§ **How to complete this task**
Look through the entries. Copy each line that has the word "scores".

§ **Source data**

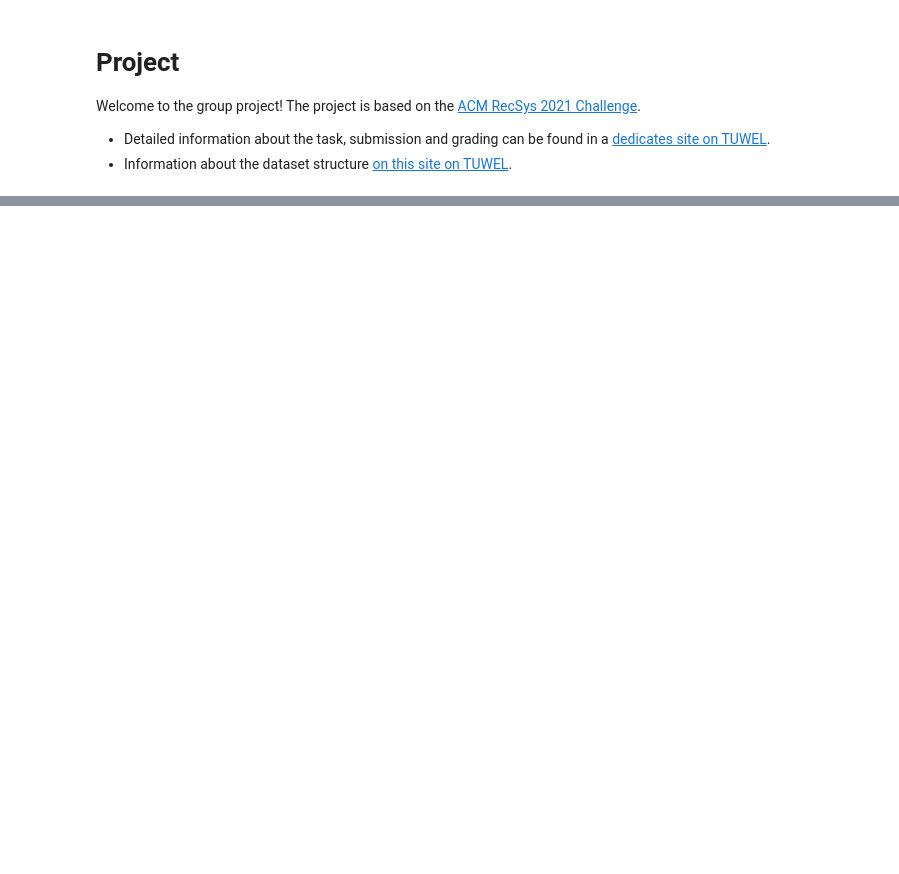
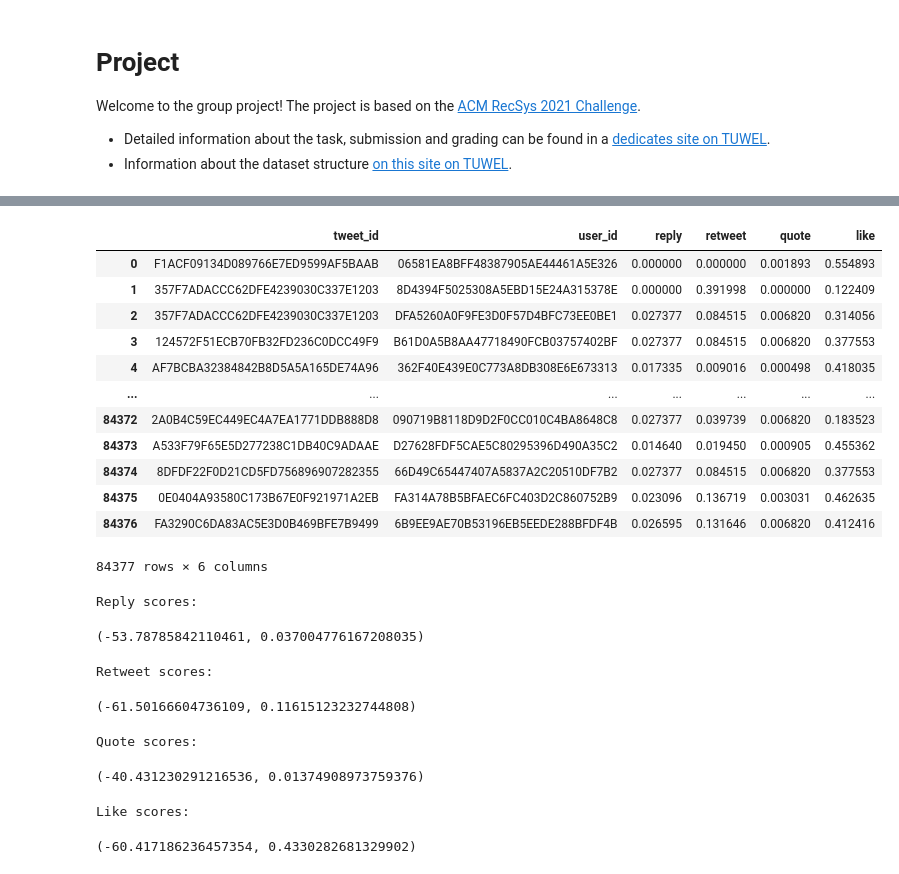
Before and after one commit to CorpaciLC/RecSys, a Jupyter notebook: project.ipynb, the cells around one changed output, grey strips where cells are left out. Saved outputs shown, nothing was run; the diff lists cells and outputs as text; code cells hidden in the pictures; blank space fills up the shorter version.

```diff
--- a/project.ipynb
+++ b/project.ipynb
@@ -70,8 +149,42 @@ evaluate_test_set()
+# %%
+results = pd.read_csv("results.csv", header=None)
+results.columns = ["tweet_id", "user_id", "reply", "retweet", "quote", "like"]
+results
+# %% [output]
+|  | tweet_id | user_id | reply | retweet | quote | like |
+| 0 | F1ACF09134D089766E7ED9599AF5BAAB | 06581EA8BFF48387905AE44461A5E326 | 0.000000 | 0.000000 | 0.001893 | 0.554893 |
+| 1 | 357F7ADACCC62DFE4239030C337E1203 | 8D4394F5025308A5EBD15E24A315378E | 0.000000 | 0.391998 | 0.000000 | 0.122409 |
+| 2 | 357F7ADACCC62DFE4239030C337E1203 | DFA5260A0F9FE3D0F57D4BFC73EE0BE1 | 0.027377 | 0.084515 | 0.006820 | 0.314056 |
+| 3 | 124572F51ECB70FB32FD236C0DCC49F9 | B61D0A5B8AA47718490FCB03757402BF | 0.027377 | 0.084515 | 0.006820 | 0.377553 |
+| 4 | AF7BCBA32384842B8D5A5A165DE74A96 | 362F40E439E0C773A8DB308E6E673313 | 0.017335 | 0.009016 | 0.000498 | 0.418035 |
+| ... | ... | ... | ... | ... | ... | ... |
+| 84372 | 2A0B4C59EC449EC4A7EA1771DDB888D8 | 090719B8118D9D2F0CC010C4BA8648C8 | 0.027377 | 0.039739 | 0.006820 | 0.183523 |
+| 84373 | A533F79F65E5D277238C1DB40C9ADAAE | D27628FDF5CAE5C80295396D490A35C2 | 0.014640 | 0.019450 | 0.000905 | 0.455362 |
+| 84374 | 8DFDF22F0D21CD5FD756896907282355 | 66D49C65447407A5837A2C20510DF7B2 | 0.027377 | 0.084515 | 0.006820 | 0.377553 |
+| 84375 | 0E0404A93580C173B67E0F921971A2EB | FA314A78B5BFAEC6FC403D2C860752B9 | 0.023096 | 0.136719 | 0.003031 | 0.462635 |
+| 84376 | FA3290C6DA83AC5E3D0B469BFE7B9499 | 6B9EE9AE70B53196EB5EEDE288BFDF4B | 0.026595 | 0.131646 | 0.006820 | 0.412416 |
+84377 rows × 6 columns
 # %%
-# feel free to edit
+print("Reply scores:")
+compute_rce(results.reply, val_data.reply), average_precision_score(val_data.reply, results.reply)
+# %% [output]
+Reply scores:
+(-53.78785842110461, 0.037004776167208035)
 # %%
-# feel free to edit
+print("Retweet scores:")
+compute_rce(results.retweet, val_data.retweet), average_precision_score(val_data.retweet, results.retweet)
+# %% [output]
+Retweet scores:
+(-61.50166604736109, 0.11615123232744808)
 # %%
-# feel free to edit
+print("Quote scores:")
+compute_rce(results.quote, val_data.quote), average_precision_score(val_data.quote, results.quote)
+# %% [output]
+Quote scores:
+(-40.431230291216536, 0.01374908973759376)
 # %%
-# feel free to edit
+print("Like scores:")
+compute_rce(results.like, val_data.like), average_precision_score(val_data.like, results.like)
+# %% [output]
+Like scores:
+(-60.417186236457354, 0.4330282681329902)
```
Also changed, not shown: parts of 28 cells of this notebook, 2 other files.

§ **Task response**
+print("Reply scores:")
+Reply scores:
+print("Retweet scores:")
+Retweet scores:
+print("Quote scores:")
+Quote scores:
+print("Like scores:")
+Like scores:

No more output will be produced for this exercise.